Stored items from a collection:
○ ○ ○ ○
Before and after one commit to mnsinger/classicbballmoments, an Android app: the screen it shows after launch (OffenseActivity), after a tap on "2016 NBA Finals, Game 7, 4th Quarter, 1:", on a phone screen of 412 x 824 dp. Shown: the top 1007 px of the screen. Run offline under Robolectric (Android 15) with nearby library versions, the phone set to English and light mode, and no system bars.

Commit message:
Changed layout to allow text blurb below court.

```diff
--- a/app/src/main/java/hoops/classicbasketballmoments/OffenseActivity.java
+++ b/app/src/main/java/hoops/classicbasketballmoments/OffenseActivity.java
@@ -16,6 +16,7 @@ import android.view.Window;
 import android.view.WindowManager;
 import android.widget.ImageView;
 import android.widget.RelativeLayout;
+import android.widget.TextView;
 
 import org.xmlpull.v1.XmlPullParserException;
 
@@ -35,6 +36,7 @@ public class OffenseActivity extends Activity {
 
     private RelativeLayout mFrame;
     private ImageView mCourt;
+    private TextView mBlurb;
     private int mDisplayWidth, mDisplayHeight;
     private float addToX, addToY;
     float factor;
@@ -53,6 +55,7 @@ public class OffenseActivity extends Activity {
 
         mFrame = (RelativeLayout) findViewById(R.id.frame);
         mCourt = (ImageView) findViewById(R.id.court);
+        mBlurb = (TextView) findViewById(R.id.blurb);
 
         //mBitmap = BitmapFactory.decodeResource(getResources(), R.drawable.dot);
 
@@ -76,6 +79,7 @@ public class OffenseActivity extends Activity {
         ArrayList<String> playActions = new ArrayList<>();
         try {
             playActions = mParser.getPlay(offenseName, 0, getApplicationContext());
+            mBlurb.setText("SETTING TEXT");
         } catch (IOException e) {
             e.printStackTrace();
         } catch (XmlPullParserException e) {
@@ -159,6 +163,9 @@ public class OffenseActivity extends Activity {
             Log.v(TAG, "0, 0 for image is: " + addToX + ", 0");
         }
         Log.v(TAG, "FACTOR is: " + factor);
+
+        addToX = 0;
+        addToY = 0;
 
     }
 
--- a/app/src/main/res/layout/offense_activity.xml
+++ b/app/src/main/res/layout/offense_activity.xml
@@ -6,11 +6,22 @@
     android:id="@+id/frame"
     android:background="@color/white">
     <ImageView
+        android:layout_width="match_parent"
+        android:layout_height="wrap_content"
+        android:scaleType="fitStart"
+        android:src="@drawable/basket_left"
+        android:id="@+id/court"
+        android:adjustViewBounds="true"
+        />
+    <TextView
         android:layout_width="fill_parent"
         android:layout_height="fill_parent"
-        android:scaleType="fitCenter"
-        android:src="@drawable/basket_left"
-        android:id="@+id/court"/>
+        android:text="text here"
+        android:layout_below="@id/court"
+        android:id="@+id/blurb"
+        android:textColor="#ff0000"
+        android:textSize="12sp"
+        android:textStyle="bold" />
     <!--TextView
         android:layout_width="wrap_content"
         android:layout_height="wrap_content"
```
○ ○ ○ ○
§ Work order
Copy out every line from the records that has the word "public".

§ Answer for this exercise
@@ -35,6 +36,7 @@ public class OffenseActivity extends Activity {
@@ -53,6 +55,7 @@ public class OffenseActivity extends Activity {
@@ -76,6 +79,7 @@ public class OffenseActivity extends Activity {
@@ -159,6 +163,9 @@ public class OffenseActivity extends Activity {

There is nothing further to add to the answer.